What follows is a set of entries. Repeat them exactly, but not their pictures.

Edit tracking data
◇ ◇ ◇ ◇

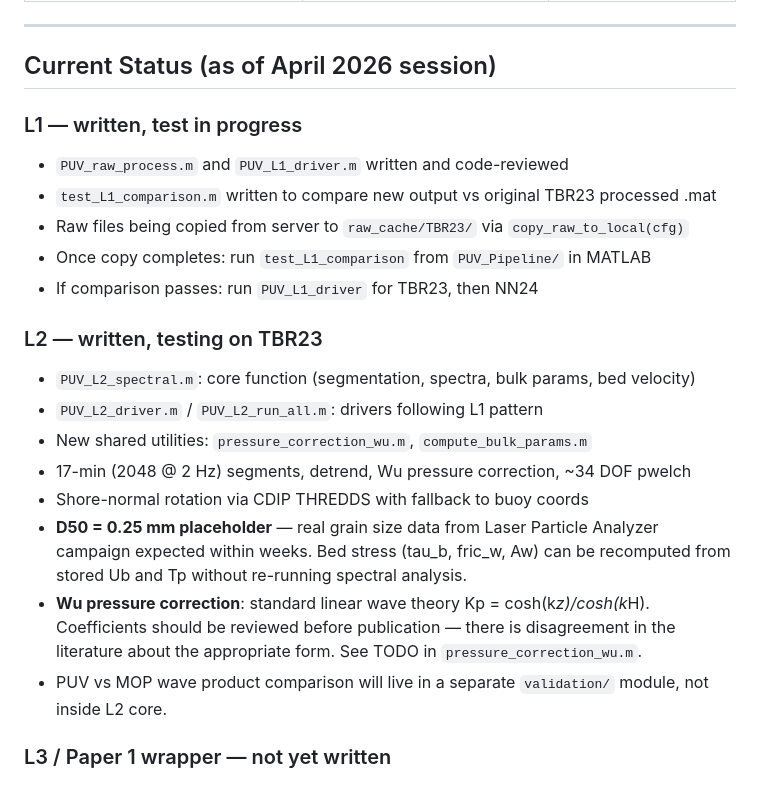
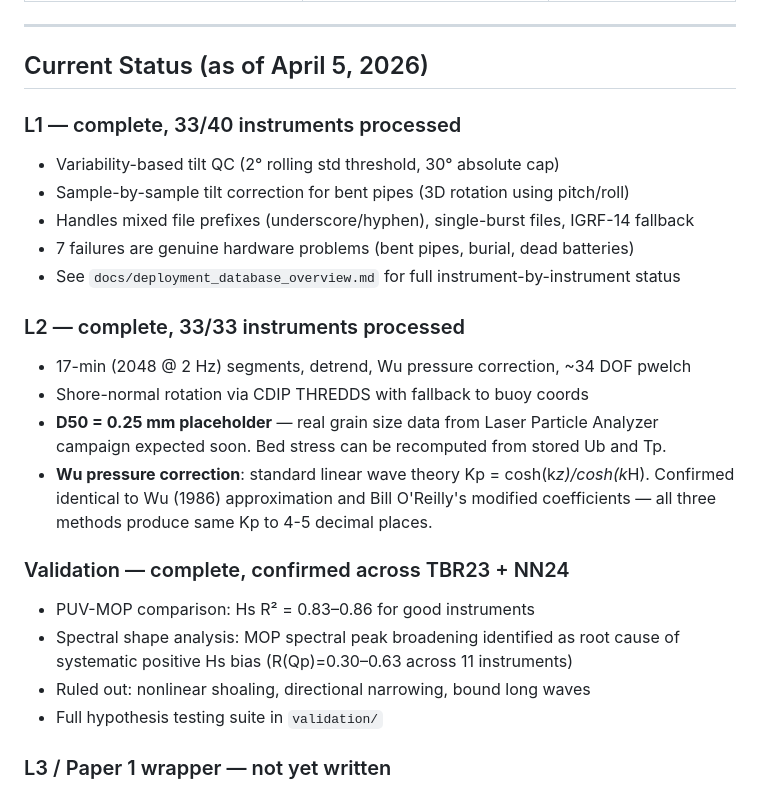
Before and after one commit to holdenlesliebole/Nortek_Vector_PUV_Pipeline, a Markdown page: PIPELINE_NOTES.md, the part around the change. GitHub-like rendering.

```diff
--- a/PIPELINE_NOTES.md
+++ b/PIPELINE_NOTES.md
@@ -186,29 +186,30 @@ field notes). See `config/CONFIG_REVIEW_NOTES.md` for full list.
 
 ---
 
-## Current Status (as of April 2026 session)
+## Current Status (as of April 5, 2026)
 
-### L1 — written, test in progress
-- `PUV_raw_process.m` and `PUV_L1_driver.m` written and code-reviewed
-- `test_L1_comparison.m` written to compare new output vs original TBR23 processed .mat
-- Raw files being copied from server to `raw_cache/TBR23/` via `copy_raw_to_local(cfg)`
-- Once copy completes: run `test_L1_comparison` from `PUV_Pipeline/` in MATLAB
-- If comparison passes: run `PUV_L1_driver` for TBR23, then NN24
+### L1 — complete, 33/40 instruments processed
+- Variability-based tilt QC (2° rolling std threshold, 30° absolute cap)
+- Sample-by-sample tilt correction for bent pipes (3D rotation using pitch/roll)
+- Handles mixed file prefixes (underscore/hyphen), single-burst files, IGRF-14 fallback
+- 7 failures are genuine hardware problems (bent pipes, burial, dead batteries)
+- See `docs/deployment_database_overview.md` for full instrument-by-instrument status
 
-### L2 — written, testing on TBR23
-- `PUV_L2_spectral.m`: core function (segmentation, spectra, bulk params, bed velocity)
-- `PUV_L2_driver.m` / `PUV_L2_run_all.m`: drivers following L1 pattern
-- New shared utilities: `pressure_correction_wu.m`, `compute_bulk_params.m`
+### L2 — complete, 33/33 instruments processed
 - 17-min (2048 @ 2 Hz) segments, detrend, Wu pressure correction, ~34 DOF pwelch
 - Shore-normal rotation via CDIP THREDDS with fallback to buoy coords
 - **D50 = 0.25 mm placeholder** — real grain size data from Laser Particle Analyzer
-  campaign expected within weeks. Bed stress (tau_b, fric_w, Aw) can be recomputed
-  from stored Ub and Tp without re-running spectral analysis.
+  campaign expected soon. Bed stress can be recomputed from stored Ub and Tp.
 - **Wu pressure correction**: standard linear wave theory Kp = cosh(k*z)/cosh(k*H).
-  Coefficients should be reviewed before publication — there is disagreement in the
-  literature about the appropriate form. See TODO in `pressure_correction_wu.m`.
-- PUV vs MOP wave product comparison will live in a separate `validation/` module,
-  not inside L2 core.
+  Confirmed identical to Wu (1986) approximation and Bill O'Reilly's modified
+  coefficients — all three methods produce same Kp to 4-5 decimal places.
+
+### Validation — complete, confirmed across TBR23 + NN24
+- PUV-MOP comparison: Hs R² = 0.83–0.86 for good instruments
+- Spectral shape analysis: MOP spectral peak broadening identified as root cause
+  of systematic positive Hs bias (R(Qp)=0.30–0.63 across 11 instruments)
+- Ruled out: nonlinear shoaling, directional narrowing, bound long waves
+- Full hypothesis testing suite in `validation/`
 
 ### L3 / Paper 1 wrapper — not yet written
 Thin wrapper in `Paper 1/DataCodes/` calling shared pipeline with TBR23 config.
```
Also changed, not shown: docs/deployment_database_overview.md (added, +167 -0 lines).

◇ ◇ ◇ ◇

**EXERCISE SOLUTION:**
Before and after one commit to holdenlesliebole/Nortek_Vector_PUV_Pipeline, a Markdown page: PIPELINE_NOTES.md, the part around the change. GitHub-like rendering.

```diff
--- a/PIPELINE_NOTES.md
+++ b/PIPELINE_NOTES.md
@@ -186,29 +186,30 @@ field notes). See `config/CONFIG_REVIEW_NOTES.md` for full list.
 
 ---
 
-## Current Status (as of April 2026 session)
+## Current Status (as of April 5, 2026)
 
-### L1 — written, test in progress
-- `PUV_raw_process.m` and `PUV_L1_driver.m` written and code-reviewed
-- `test_L1_comparison.m` written to compare new output vs original TBR23 processed .mat
-- Raw files being copied from server to `raw_cache/TBR23/` via `copy_raw_to_local(cfg)`
-- Once copy completes: run `test_L1_comparison` from `PUV_Pipeline/` in MATLAB
-- If comparison passes: run `PUV_L1_driver` for TBR23, then NN24
+### L1 — complete, 33/40 instruments processed
+- Variability-based tilt QC (2° rolling std threshold, 30° absolute cap)
+- Sample-by-sample tilt correction for bent pipes (3D rotation using pitch/roll)
+- Handles mixed file prefixes (underscore/hyphen), single-burst files, IGRF-14 fallback
+- 7 failures are genuine hardware problems (bent pipes, burial, dead batteries)
+- See `docs/deployment_database_overview.md` for full instrument-by-instrument status
 
-### L2 — written, testing on TBR23
-- `PUV_L2_spectral.m`: core function (segmentation, spectra, bulk params, bed velocity)
-- `PUV_L2_driver.m` / `PUV_L2_run_all.m`: drivers following L1 pattern
-- New shared utilities: `pressure_correction_wu.m`, `compute_bulk_params.m`
+### L2 — complete, 33/33 instruments processed
 - 17-min (2048 @ 2 Hz) segments, detrend, Wu pressure correction, ~34 DOF pwelch
 - Shore-normal rotation via CDIP THREDDS with fallback to buoy coords
 - **D50 = 0.25 mm placeholder** — real grain size data from Laser Particle Analyzer
-  campaign expected within weeks. Bed stress (tau_b, fric_w, Aw) can be recomputed
-  from stored Ub and Tp without re-running spectral analysis.
+  campaign expected soon. Bed stress can be recomputed from stored Ub and Tp.
 - **Wu pressure correction**: standard linear wave theory Kp = cosh(k*z)/cosh(k*H).
-  Coefficients should be reviewed before publication — there is disagreement in the
-  literature about the appropriate form. See TODO in `pressure_correction_wu.m`.
-- PUV vs MOP wave product comparison will live in a separate `validation/` module,
-  not inside L2 core.
+  Confirmed identical to Wu (1986) approximation and Bill O'Reilly's modified
+  coefficients — all three methods produce same Kp to 4-5 decimal places.
+
+### Validation — complete, confirmed across TBR23 + NN24
+- PUV-MOP comparison: Hs R² = 0.83–0.86 for good instruments
+- Spectral shape analysis: MOP spectral peak broadening identified as root cause
+  of systematic positive Hs bias (R(Qp)=0.30–0.63 across 11 instruments)
+- Ruled out: nonlinear shoaling, directional narrowing, bound long waves
+- Full hypothesis testing suite in `validation/`
 
 ### L3 / Paper 1 wrapper — not yet written
 Thin wrapper in `Paper 1/DataCodes/` calling shared pipeline with TBR23 config.
```
Also changed, not shown: docs/deployment_database_overview.md (added, +167 -0 lines).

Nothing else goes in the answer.